Yesterday, Chrysler fired it's "new media" agency because of a profane tweet one of its employees posted on Chrysler's corporate feed.
Chrysler also issued a statement apologizing for the tweet...
"Statement in Response to Inappropriate Tweet from @ChryslerAutos
This morning an inappropriate comment was issued from the Chrysler brand Twitter handle, @ChryslerAutos, via our social media agency of record, New Media Strategies (NMS). After further investigation, it was discovered that the statement was issued by an NMS employee, who has since been terminated.
Chrysler Group and its brands do not tolerate inappropriate language or behavior and apologize to anyone who may have been offended by this communication. Furthermore, the Company has set in place appropriate steps to ensure that this does not happen again."
The problem with the tweet wasn't the inappropriate language; not in today's culture and not while your signature TV commercial features a misogynistic rapper who's famous for dropping the f-bomb. My guess is most of their 8,000 followers actually appreciated the humanity behind the tweet. After all, who hasn't sworn at someone who cut them off.
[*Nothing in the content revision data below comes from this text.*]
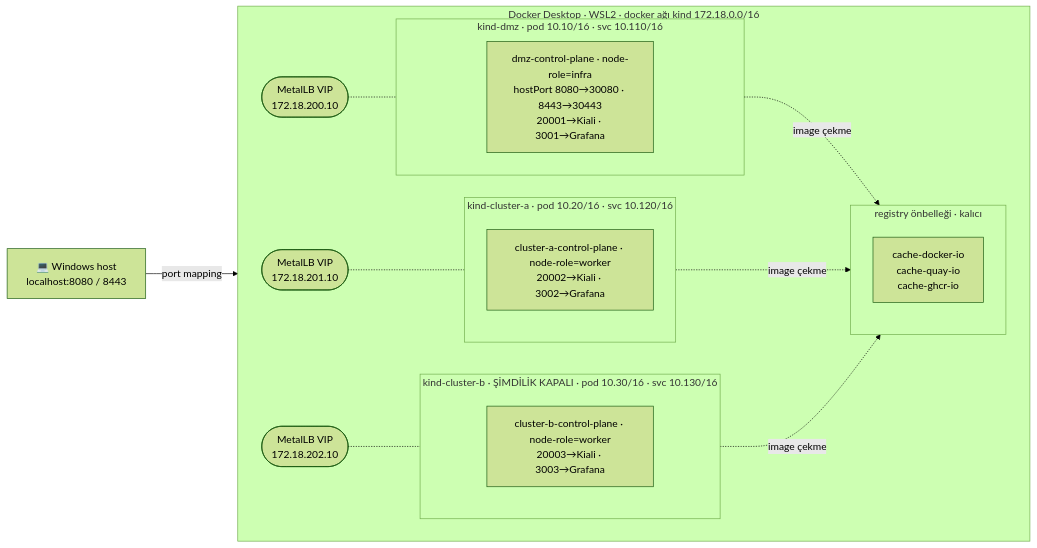
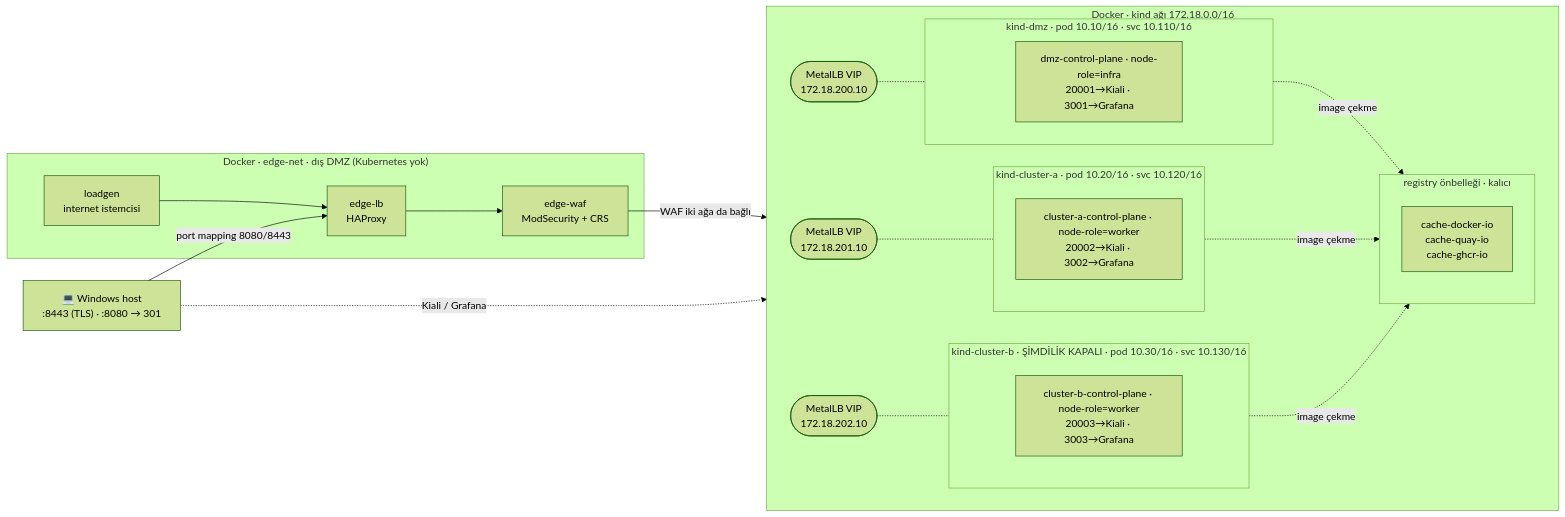
One commit to olgunyldz/service-mesh-lab changed the first of 10 diagrams in README.md. Above: the diagram before and after it, drawn with Mermaid (forest theme). The commit also changed other lines of this file and 26 other files, not shown here.

First line of the commit message:
Zone'lar: edge Kubernetes dışında (HAProxy + WAF), TLS, DMZ egress ile tek kapı

````diff
--- a/README.md
+++ b/README.md
@@ -56,29 +64,39 @@
 ```mermaid
 flowchart LR
-    host["💻 Windows host<br/>localhost:8080 / 8443"]
+    host["💻 Windows host<br/>:8443 (TLS) · :8080 → 301"]
 
-    subgraph docker["Docker Desktop · WSL2 · docker ağı kind 172.18.0.0/16"]
+    subgraph edgenet["Docker · edge-net · dış DMZ (Kubernetes yok)"]
+        elb["edge-lb<br/>HAProxy"]
+        lg["loadgen<br/>internet istemcisi"]
+        ewaf["edge-waf<br/>ModSecurity + CRS"]
+    end
+
+    subgraph docker["Docker · kind ağı 172.18.0.0/16"]
         direction LR
         subgraph dmz["kind-dmz · pod 10.10/16 · svc 10.110/16"]
-            dmzcp["dmz-control-plane · node-role=infra<br/>hostPort 8080→30080 · 8443→30443<br/>20001→Kiali · 3001→Grafana"]
+            dmzcp["dmz-control-plane · node-role=infra<br/>20001→Kiali · 3001→Grafana"]
         end
         subgraph ca["kind-cluster-a · pod 10.20/16 · svc 10.120/16"]
             cacp["cluster-a-control-plane · node-role=worker<br/>20002→Kiali · 3002→Grafana"]
         end
         subgraph cb["kind-cluster-b · ŞİMDİLİK KAPALI · pod 10.30/16 · svc 10.130/16"]
             cbcp["cluster-b-control-plane · node-role=worker<br/>20003→Kiali · 3003→Grafana"]
         end
         subgraph caches["registry önbelleği · kalıcı"]
             rc["cache-docker-io<br/>cache-quay-io<br/>cache-ghcr-io"]
         end
         lbd(["MetalLB VIP<br/>172.18.200.10"])
         lba(["MetalLB VIP<br/>172.18.201.10"])
         lbb(["MetalLB VIP<br/>172.18.202.10"])
     end
 
-    host -->|"port mapping"| dmzcp
+    host -->|"port mapping 8080/8443"| elb
+    lg --> elb
+    elb --> ewaf
+    ewaf -->|"WAF iki ağa da bağlı"| lbd
+    host -.->|"Kiali / Grafana"| dmzcp
     lbd -.- dmz
     lba -.- ca
     lbb -.- cb
     dmz & ca & cb -.->|"image çekme"| caches
 ```
````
The real problem with the tweet is the contempt it shows for the city of Detroit and its people by the employee of the social media agency who posted it.
Chrysler's campaign "Imported From Detroit" is an homage to all that is good with the city. Yes, it's tough, gritty, but the underlying message is that the people here are good, hard-working, honest, creative and any communication that comes from Chrysler creating dissonance with that, undermines the credibility of the whole campaign.
If their partners aren't smart enough or disciplined enough to understand that, then they aren't good partners.
Chrysler did the right thing.